PROBLEM REQUIREMENTS ::
Your answer should be every line of the records that contains the word "Also", copied as it stands.

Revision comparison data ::

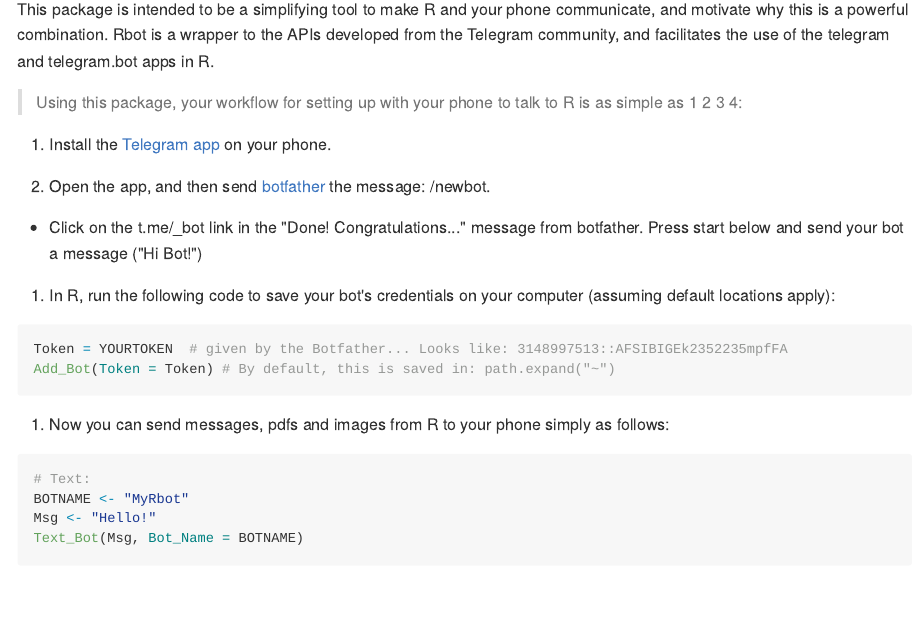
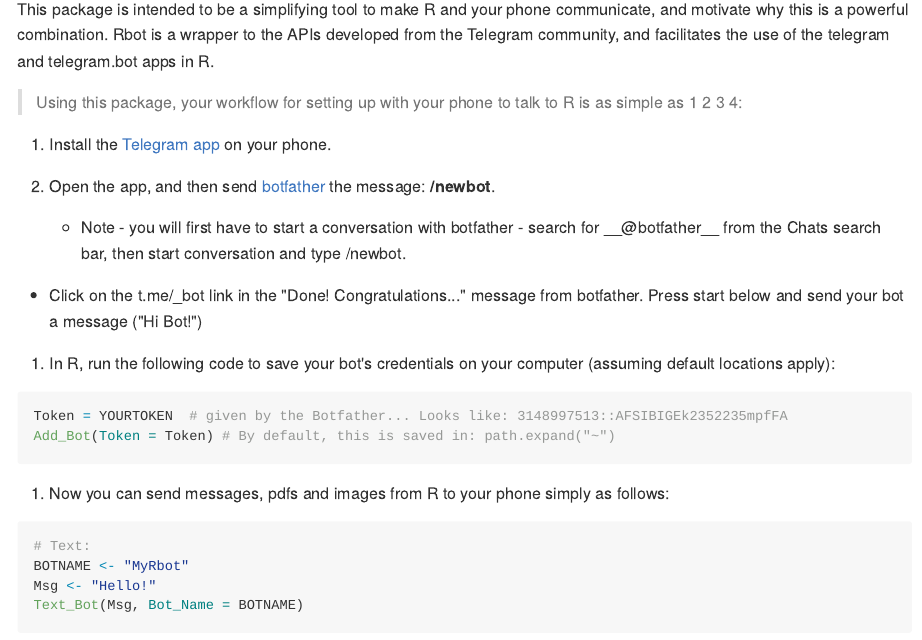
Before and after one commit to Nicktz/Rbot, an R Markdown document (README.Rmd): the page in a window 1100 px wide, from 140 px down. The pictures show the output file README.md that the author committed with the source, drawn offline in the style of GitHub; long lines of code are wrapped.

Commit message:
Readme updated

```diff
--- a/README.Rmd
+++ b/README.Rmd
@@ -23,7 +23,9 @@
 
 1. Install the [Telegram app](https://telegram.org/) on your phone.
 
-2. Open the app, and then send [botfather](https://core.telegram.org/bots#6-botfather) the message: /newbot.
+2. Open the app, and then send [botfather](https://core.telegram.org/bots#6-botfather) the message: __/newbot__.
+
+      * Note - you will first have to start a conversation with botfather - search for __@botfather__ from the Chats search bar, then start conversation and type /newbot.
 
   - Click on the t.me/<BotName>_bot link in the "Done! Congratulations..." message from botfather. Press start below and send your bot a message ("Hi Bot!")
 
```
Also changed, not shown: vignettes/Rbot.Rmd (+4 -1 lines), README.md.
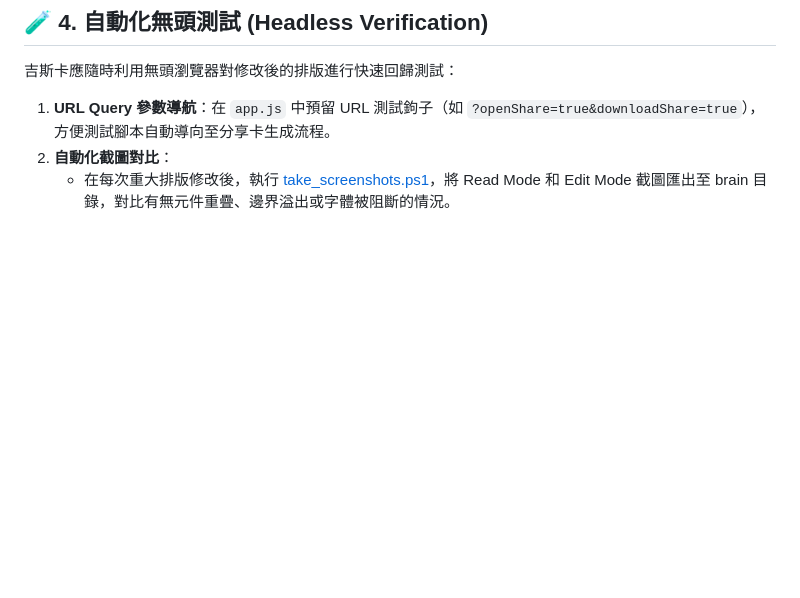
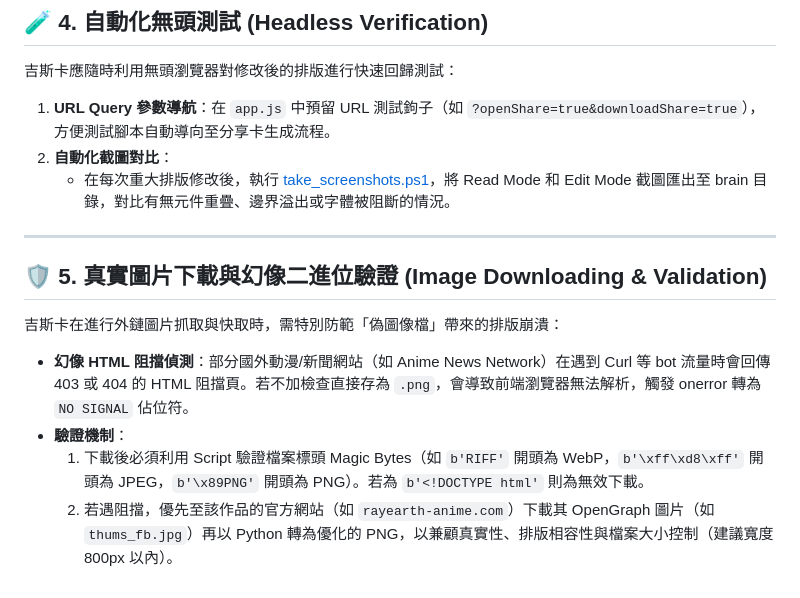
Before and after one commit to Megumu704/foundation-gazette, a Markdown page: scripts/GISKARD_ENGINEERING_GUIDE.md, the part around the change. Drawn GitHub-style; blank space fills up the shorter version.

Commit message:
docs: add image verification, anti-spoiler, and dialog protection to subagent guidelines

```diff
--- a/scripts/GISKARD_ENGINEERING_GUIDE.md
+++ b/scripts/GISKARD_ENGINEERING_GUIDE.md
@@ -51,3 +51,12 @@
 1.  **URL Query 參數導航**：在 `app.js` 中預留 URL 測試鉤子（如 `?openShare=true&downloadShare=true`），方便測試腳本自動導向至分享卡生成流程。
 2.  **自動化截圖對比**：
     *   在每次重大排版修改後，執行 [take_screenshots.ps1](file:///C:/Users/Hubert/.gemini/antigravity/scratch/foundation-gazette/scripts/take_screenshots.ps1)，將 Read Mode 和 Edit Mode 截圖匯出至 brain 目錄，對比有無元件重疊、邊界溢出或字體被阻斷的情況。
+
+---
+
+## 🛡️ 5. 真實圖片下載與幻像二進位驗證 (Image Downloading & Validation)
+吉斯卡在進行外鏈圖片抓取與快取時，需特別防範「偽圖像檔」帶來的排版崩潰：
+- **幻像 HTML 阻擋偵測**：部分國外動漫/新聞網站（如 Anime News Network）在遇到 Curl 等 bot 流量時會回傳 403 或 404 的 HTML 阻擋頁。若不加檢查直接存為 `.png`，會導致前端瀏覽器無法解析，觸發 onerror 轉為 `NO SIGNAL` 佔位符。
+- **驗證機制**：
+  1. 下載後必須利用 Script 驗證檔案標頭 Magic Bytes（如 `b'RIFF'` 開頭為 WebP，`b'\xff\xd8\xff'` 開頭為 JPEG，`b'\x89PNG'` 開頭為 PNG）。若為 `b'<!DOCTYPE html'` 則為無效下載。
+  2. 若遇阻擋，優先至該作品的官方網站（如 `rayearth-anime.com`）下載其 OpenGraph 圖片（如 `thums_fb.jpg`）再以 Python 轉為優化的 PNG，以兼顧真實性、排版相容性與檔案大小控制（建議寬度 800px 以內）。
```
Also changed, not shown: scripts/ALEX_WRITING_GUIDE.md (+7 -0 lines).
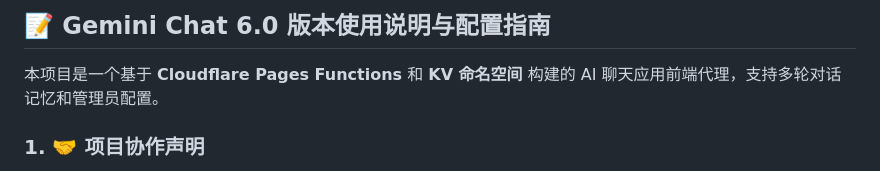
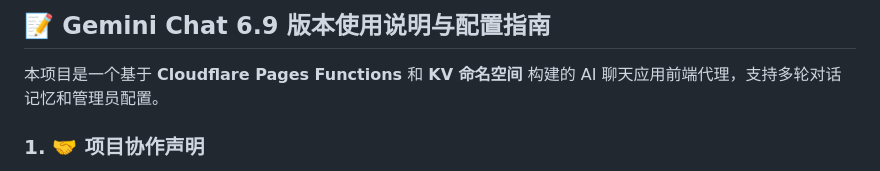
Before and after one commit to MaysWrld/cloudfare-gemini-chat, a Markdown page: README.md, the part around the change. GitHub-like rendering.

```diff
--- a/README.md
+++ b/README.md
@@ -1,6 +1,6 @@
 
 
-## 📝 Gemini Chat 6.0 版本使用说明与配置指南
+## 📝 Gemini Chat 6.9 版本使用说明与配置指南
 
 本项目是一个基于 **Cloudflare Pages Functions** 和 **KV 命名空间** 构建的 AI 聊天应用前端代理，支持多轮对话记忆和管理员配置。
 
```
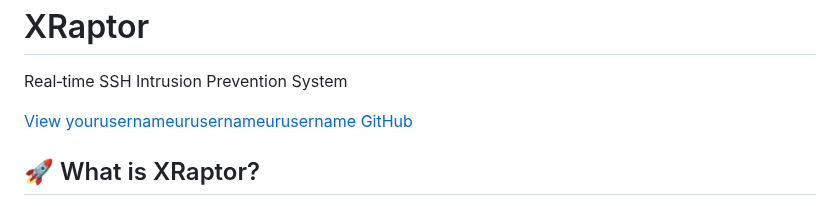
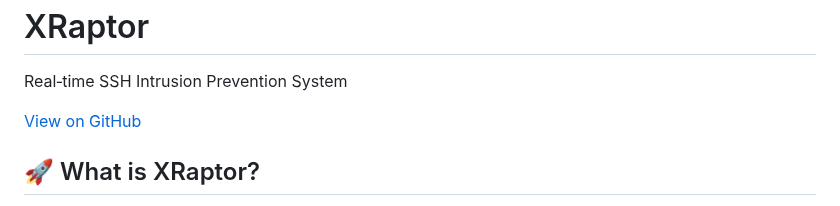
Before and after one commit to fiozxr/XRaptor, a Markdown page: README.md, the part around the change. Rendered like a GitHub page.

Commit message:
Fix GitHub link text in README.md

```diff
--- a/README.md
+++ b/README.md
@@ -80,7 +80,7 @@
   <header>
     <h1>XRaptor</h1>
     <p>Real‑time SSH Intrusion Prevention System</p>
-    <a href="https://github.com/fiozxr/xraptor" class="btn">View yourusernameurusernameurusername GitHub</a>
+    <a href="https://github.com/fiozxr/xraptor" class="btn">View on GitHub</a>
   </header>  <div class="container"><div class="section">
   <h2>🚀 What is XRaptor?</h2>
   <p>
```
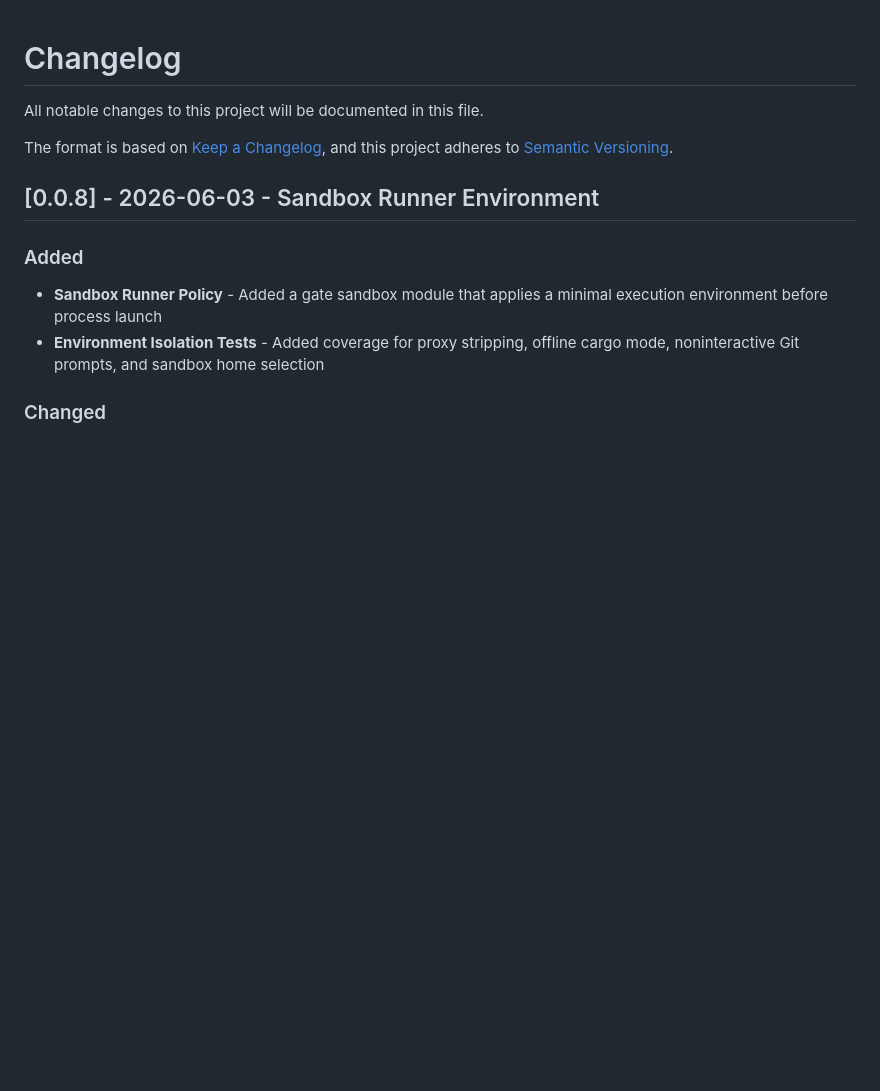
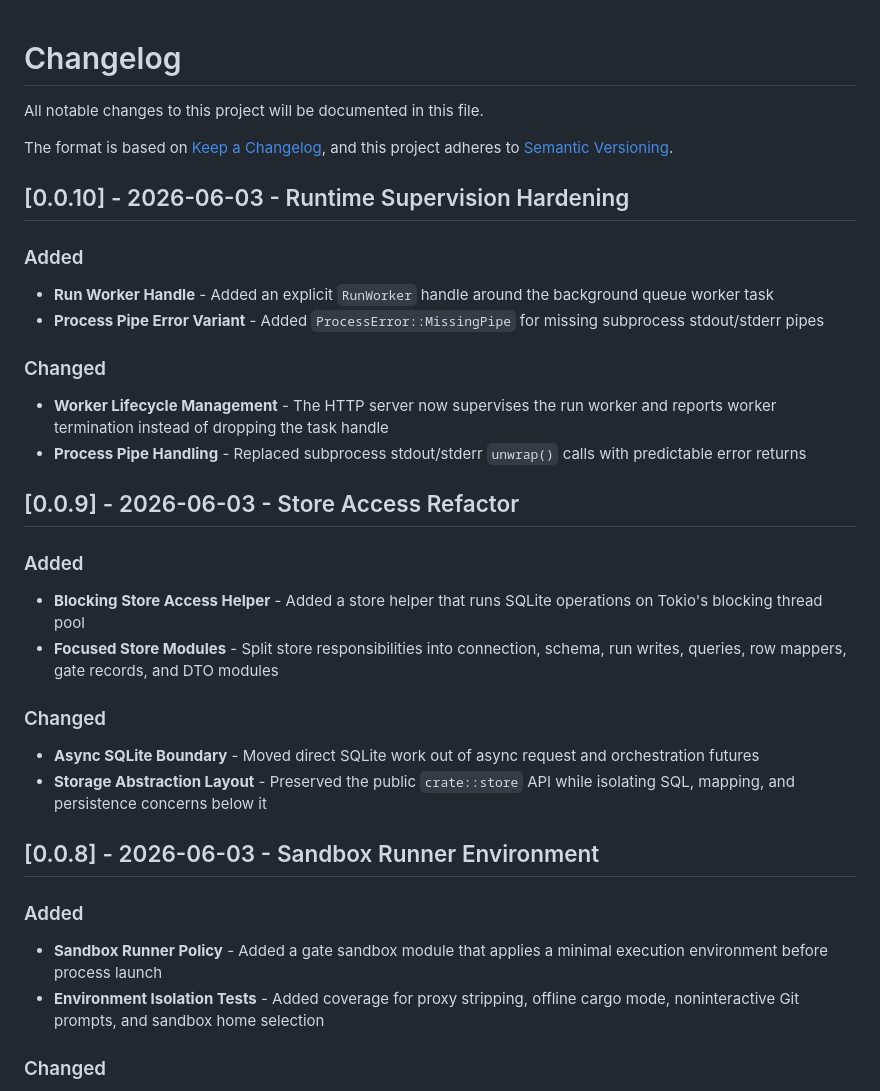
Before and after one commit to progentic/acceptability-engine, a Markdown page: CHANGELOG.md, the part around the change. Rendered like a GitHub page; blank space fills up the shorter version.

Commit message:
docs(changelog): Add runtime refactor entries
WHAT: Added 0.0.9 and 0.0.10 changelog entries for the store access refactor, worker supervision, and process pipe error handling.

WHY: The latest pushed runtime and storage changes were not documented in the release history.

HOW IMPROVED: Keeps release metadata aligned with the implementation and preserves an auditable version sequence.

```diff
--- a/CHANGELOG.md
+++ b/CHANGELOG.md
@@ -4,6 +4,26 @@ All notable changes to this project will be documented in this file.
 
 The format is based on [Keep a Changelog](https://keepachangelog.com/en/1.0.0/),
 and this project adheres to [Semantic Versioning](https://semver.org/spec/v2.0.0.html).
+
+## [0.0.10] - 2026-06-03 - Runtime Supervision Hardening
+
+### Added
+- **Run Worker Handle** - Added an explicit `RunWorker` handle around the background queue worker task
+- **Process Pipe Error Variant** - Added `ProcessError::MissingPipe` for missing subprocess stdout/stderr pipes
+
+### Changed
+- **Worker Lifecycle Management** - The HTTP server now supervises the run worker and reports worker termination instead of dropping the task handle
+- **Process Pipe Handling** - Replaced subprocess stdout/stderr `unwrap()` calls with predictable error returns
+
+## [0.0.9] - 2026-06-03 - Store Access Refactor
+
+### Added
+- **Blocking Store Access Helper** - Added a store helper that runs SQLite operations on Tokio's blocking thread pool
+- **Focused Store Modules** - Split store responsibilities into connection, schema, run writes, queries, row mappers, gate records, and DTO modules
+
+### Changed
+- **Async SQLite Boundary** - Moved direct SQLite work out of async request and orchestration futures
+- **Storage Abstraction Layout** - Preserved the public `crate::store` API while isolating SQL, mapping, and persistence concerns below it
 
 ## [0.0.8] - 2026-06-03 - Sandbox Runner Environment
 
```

EXPECTED OUTPUT ::
Also changed, not shown: vignettes/Rbot.Rmd (+4 -1 lines), README.md.
Also changed, not shown: scripts/ALEX_WRITING_GUIDE.md (+7 -0 lines).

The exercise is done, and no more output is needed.